* _Activity_
Find every line of the records that has "server" and return it.

┄┄┄┄┄┄┄┄┄┄┄┄┄┄┄┄┄┄┄┄

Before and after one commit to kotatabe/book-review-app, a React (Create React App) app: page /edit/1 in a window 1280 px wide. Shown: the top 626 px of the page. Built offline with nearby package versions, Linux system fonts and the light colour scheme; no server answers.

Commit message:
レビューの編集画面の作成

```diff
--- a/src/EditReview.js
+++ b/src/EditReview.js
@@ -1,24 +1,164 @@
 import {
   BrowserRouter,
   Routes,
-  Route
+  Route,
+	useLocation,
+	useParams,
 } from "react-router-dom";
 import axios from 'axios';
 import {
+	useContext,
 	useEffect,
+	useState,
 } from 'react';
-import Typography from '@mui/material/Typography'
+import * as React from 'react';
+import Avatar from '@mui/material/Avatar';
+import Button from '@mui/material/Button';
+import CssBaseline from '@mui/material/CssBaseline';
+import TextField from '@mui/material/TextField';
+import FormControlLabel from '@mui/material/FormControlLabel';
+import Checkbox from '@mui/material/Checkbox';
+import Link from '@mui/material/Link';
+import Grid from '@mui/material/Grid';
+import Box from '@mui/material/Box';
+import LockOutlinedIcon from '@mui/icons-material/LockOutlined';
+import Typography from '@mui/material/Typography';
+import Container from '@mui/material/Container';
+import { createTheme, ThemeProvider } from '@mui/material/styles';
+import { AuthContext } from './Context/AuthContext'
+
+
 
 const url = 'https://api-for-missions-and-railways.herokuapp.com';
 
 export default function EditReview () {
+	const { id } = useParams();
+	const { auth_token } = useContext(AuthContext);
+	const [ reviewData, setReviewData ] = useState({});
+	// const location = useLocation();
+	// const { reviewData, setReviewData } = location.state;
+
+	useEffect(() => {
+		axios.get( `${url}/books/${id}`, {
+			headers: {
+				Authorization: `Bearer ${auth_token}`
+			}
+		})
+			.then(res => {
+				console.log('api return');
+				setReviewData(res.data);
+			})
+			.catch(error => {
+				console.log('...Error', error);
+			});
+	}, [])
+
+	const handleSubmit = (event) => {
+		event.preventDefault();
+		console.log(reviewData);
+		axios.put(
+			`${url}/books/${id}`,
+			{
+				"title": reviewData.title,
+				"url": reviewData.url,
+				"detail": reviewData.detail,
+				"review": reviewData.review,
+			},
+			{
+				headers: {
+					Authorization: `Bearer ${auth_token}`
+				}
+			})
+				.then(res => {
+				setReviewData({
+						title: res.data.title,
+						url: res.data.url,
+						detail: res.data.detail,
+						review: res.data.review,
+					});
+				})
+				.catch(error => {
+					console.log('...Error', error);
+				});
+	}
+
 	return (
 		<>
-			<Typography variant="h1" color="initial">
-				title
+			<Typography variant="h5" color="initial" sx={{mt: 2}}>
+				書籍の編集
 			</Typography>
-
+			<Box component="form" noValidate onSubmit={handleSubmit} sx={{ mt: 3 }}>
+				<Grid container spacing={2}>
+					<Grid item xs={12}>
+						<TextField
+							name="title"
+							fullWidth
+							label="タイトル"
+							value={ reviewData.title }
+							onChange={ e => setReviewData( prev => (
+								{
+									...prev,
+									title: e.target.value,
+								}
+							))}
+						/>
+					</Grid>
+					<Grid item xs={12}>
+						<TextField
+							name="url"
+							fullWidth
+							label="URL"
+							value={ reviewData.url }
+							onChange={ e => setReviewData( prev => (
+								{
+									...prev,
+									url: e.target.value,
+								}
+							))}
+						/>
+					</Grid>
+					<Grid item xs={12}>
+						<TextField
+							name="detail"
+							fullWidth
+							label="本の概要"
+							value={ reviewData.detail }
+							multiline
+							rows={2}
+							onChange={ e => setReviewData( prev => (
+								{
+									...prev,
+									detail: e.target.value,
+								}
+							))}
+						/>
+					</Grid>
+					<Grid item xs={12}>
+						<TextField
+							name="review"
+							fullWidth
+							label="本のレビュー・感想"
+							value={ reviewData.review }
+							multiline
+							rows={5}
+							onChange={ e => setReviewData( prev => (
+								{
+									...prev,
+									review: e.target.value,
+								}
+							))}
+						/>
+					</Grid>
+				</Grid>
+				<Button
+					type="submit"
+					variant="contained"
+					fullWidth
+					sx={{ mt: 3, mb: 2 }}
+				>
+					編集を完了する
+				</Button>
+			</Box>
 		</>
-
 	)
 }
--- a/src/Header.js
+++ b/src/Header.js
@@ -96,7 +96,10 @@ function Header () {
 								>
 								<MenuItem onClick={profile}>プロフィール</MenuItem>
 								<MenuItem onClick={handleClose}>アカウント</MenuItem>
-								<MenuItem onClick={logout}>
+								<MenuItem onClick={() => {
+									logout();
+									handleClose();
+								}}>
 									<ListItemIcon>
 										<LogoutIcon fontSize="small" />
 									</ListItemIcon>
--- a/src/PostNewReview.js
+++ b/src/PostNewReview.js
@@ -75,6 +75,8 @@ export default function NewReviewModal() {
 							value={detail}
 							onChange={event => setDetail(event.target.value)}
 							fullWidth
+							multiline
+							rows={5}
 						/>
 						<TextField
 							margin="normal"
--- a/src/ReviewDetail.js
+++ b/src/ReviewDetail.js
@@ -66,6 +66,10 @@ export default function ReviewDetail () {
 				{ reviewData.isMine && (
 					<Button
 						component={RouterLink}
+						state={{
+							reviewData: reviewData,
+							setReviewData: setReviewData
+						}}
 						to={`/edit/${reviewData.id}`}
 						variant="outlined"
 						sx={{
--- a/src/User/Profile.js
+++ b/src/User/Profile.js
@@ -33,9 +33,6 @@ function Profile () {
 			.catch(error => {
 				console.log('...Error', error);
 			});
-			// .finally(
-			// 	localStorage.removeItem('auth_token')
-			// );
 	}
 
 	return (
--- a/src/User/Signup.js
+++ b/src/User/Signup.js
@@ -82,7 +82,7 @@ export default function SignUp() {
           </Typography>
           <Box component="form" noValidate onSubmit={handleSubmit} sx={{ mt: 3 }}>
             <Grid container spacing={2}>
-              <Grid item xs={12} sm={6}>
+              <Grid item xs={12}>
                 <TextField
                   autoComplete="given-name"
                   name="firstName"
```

┄┄┄┄┄┄┄┄┄┄┄┄┄┄┄┄┄┄┄┄

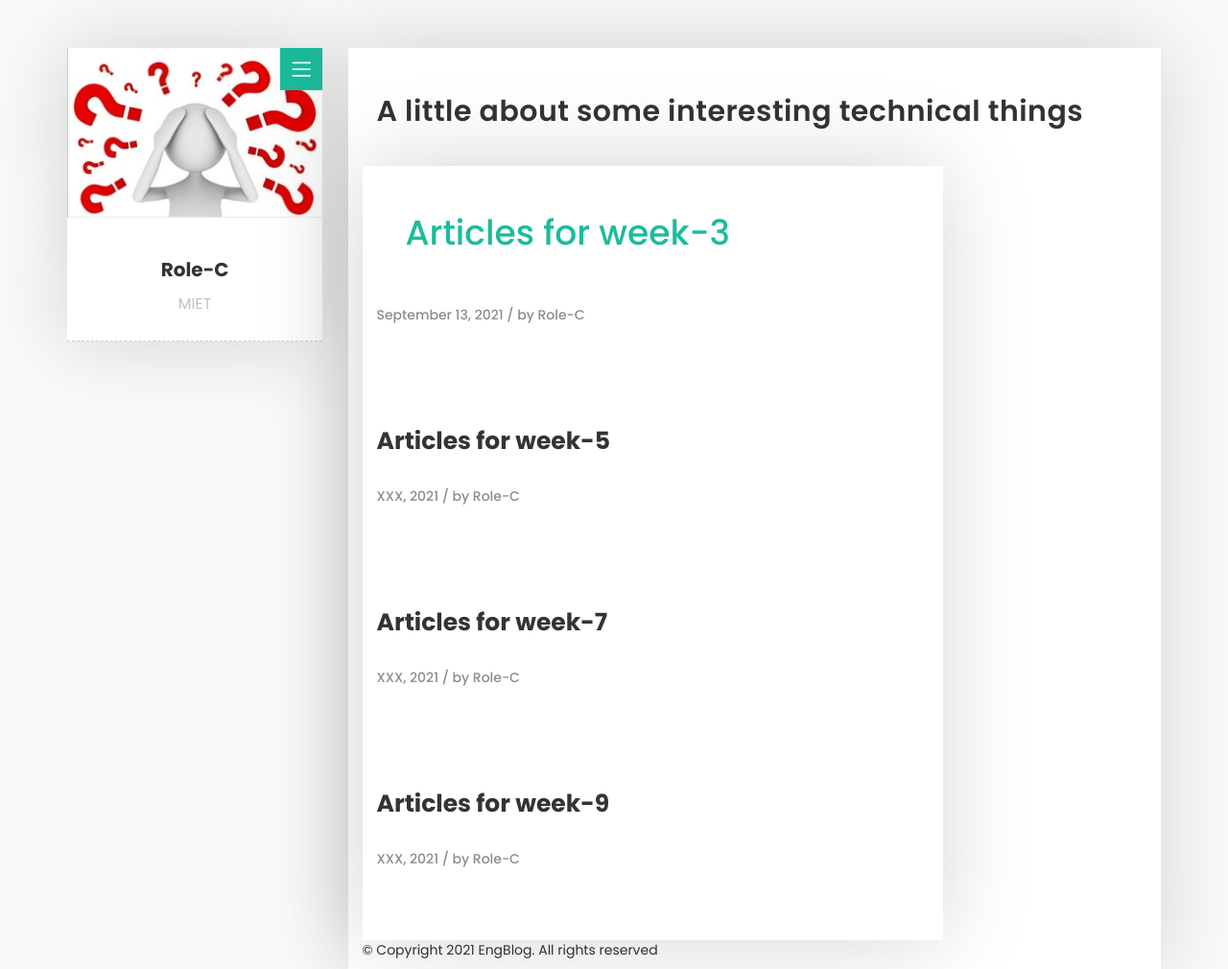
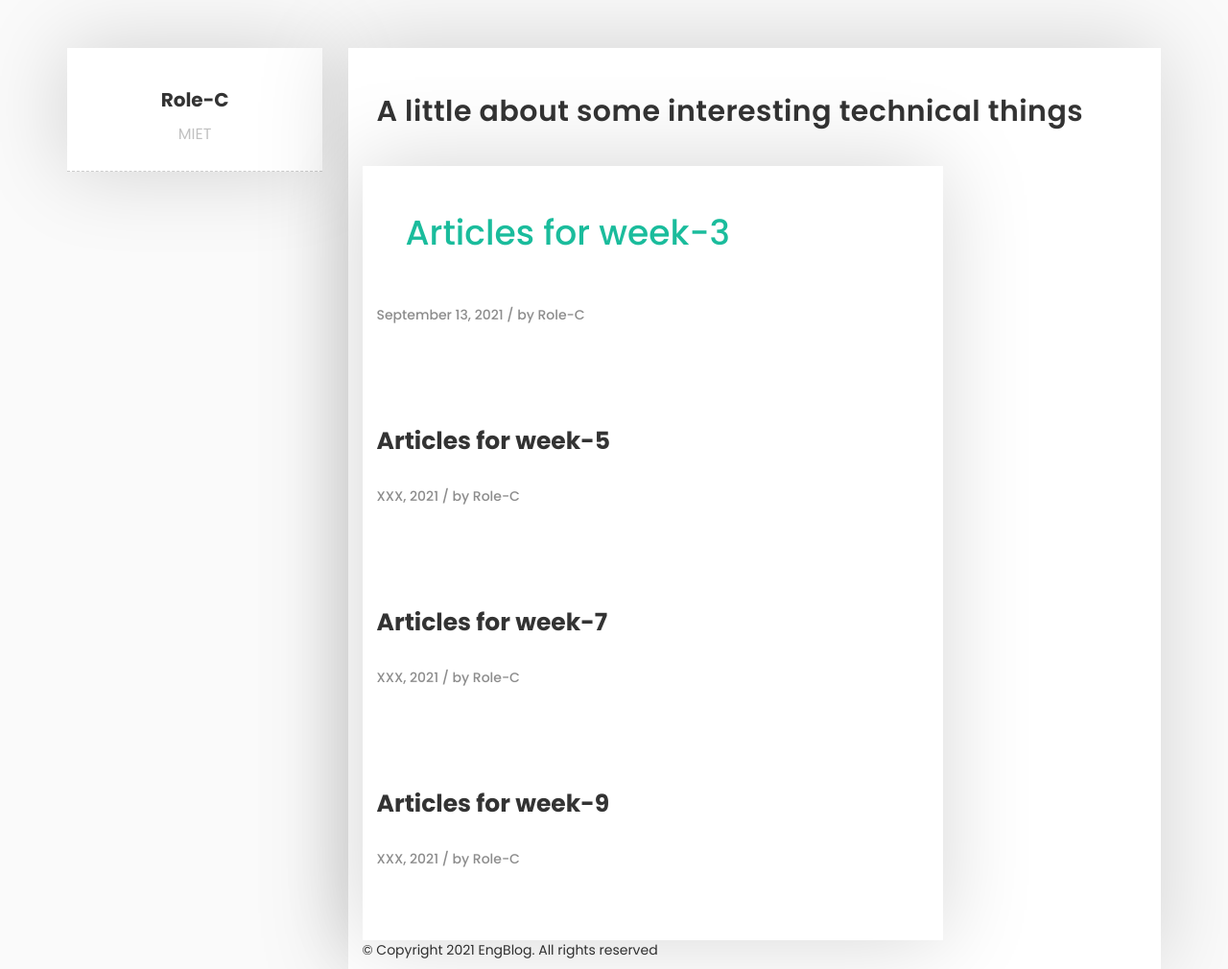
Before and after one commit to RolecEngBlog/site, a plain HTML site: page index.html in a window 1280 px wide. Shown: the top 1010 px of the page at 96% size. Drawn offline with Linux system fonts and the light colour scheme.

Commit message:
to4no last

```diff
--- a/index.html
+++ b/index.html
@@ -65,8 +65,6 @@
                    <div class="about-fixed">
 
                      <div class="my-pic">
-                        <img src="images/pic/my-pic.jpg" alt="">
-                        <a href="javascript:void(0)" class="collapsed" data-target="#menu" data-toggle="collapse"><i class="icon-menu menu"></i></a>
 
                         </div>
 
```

┄┄┄┄┄┄┄┄┄┄┄┄┄┄┄┄┄┄┄┄

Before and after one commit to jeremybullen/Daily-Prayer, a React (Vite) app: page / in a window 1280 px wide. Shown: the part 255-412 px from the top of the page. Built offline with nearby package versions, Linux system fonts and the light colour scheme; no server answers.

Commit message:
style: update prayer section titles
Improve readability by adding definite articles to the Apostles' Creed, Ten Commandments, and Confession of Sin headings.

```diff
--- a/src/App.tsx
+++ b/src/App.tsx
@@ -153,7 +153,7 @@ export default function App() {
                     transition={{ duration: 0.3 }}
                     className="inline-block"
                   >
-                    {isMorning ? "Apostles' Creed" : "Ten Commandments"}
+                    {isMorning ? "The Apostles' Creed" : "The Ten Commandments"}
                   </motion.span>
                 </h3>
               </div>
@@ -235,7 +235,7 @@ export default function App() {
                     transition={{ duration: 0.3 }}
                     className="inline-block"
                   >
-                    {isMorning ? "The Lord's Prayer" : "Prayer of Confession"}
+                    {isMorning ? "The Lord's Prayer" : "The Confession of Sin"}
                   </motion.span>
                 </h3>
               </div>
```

┄┄┄┄┄┄┄┄┄┄┄┄┄┄┄┄┄┄┄┄

* _Answer to the problem_
Before and after one commit to kotatabe/book-review-app, a React (Create React App) app: page /edit/1 in a window 1280 px wide. Shown: the top 626 px of the page. Built offline with nearby package versions, Linux system fonts and the light colour scheme; no server answers.
Before and after one commit to jeremybullen/Daily-Prayer, a React (Vite) app: page / in a window 1280 px wide. Shown: the part 255-412 px from the top of the page. Built offline with nearby package versions, Linux system fonts and the light colour scheme; no server answers.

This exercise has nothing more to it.